“The OnLive Game Service creates a new opportunity for consumers to play the latest games without spending hundreds of dollars on a hardware system to make it happen,” said Mike McGarvey, COO of OnLive, in a statement. “As a Mac user myself, I’m excited about the opportunity to help bring high-end gaming to this new and significant market.”

Although promising in theory, initial beta testers reported a noticeable lag between input –like wiggling a mouse – and on-screen response, a problem inherent with OnLive’s heavy reliance on networks.

To get the ball rolling, OnLive has baited early adopters with the promise of three months free for the first 25,000 people to preregister.

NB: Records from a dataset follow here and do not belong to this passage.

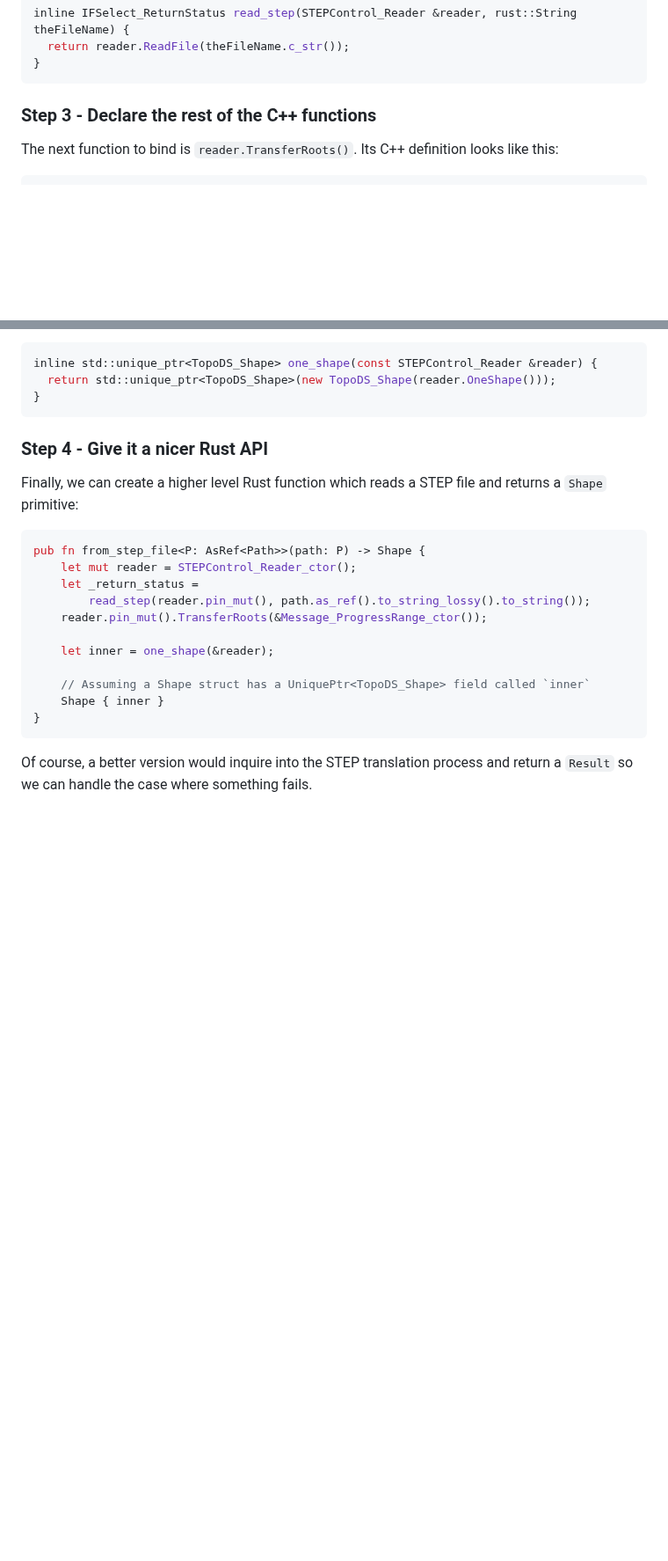
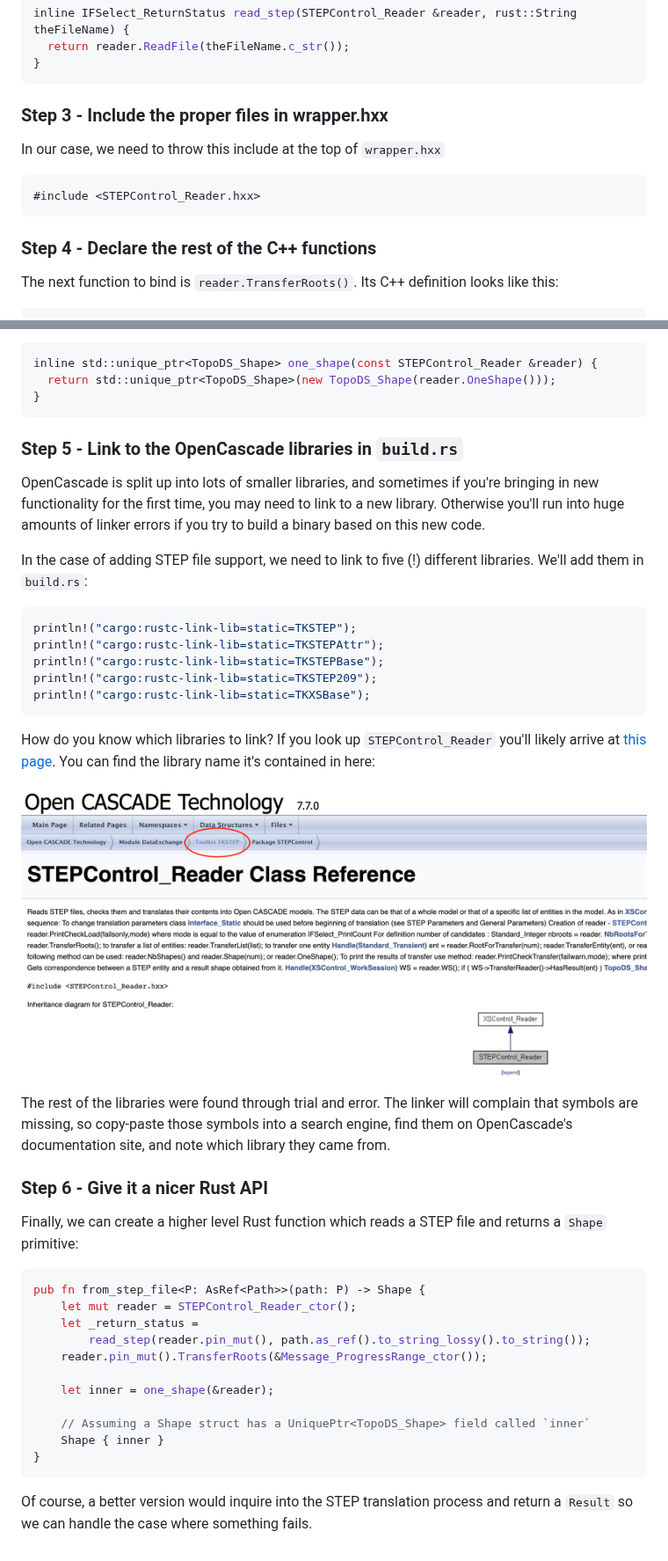
Before and after one commit to bschwind/opencascade-rs, a Markdown page: docs/writing_bindings.md, 2 parts joined by grey strips. Shown at 88% size. Rendered like a GitHub page; pictures changed too: docs/images/cascade_library.png (added); blank space fills up the shorter version.

Commit message:
Add more documentation on linking to libraries and including header files

````diff
--- a/docs/writing_bindings.md
+++ b/docs/writing_bindings.md
@@ -151,7 +151,15 @@ inline IFSelect_ReturnStatus read_step(STEPControl_Reader &reader, rust::String
 }
 ```
 
-### Step 3 - Declare the rest of the C++ functions
+### Step 3 - Include the proper files in wrapper.hxx
+
+In our case, we need to throw this include at the top of `wrapper.hxx`
+
+```c++
+#include <STEPControl_Reader.hxx>
+```
+
+### Step 4 - Declare the rest of the C++ functions
 
 The next function to bind is `reader.TransferRoots()`. Its C++ definition looks like this:
 
@@ -190,7 +198,27 @@ inline std::unique_ptr<TopoDS_Shape> one_shape(const STEPControl_Reader &reader)
 }
 ```
 
-### Step 4 - Give it a nicer Rust API
+### Step 5 - Link to the OpenCascade libraries in `build.rs`
+
+OpenCascade is split up into lots of smaller libraries, and sometimes if you're bringing in new functionality for the first time, you may need to link to a new library. Otherwise you'll run into huge amounts of linker errors if you try to build a binary based on this new code.
+
+In the case of adding STEP file support, we need to link to five (!) different libraries. We'll add them in `build.rs`:
+
+```rust
+println!("cargo:rustc-link-lib=static=TKSTEP");
+println!("cargo:rustc-link-lib=static=TKSTEPAttr");
+println!("cargo:rustc-link-lib=static=TKSTEPBase");
+println!("cargo:rustc-link-lib=static=TKSTEP209");
+println!("cargo:rustc-link-lib=static=TKXSBase");
+```
+
+How do you know which libraries to link? If you look up `STEPControl_Reader` you'll likely arrive at [this page](https://dev.opencascade.org/doc/refman/html/class_s_t_e_p_control___reader.html). You can find the library name it's contained in here:
+
+![TKSTEP](./images/cascade_library.png)
+
+The rest of the libraries were found through trial and error. The linker will complain that symbols are missing, so copy-paste those symbols into a search engine, find them on OpenCascade's documentation site, and note which library they came from.
+
+### Step 6 - Give it a nicer Rust API
 
 Finally, we can create a higher level Rust function which reads a STEP file and returns a `Shape` primitive:
 
````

At the moment, only gamers within the 48 contiguous United States are eligible to register, reflecting the service’s need for a fast – and geographically close – connection to its servers.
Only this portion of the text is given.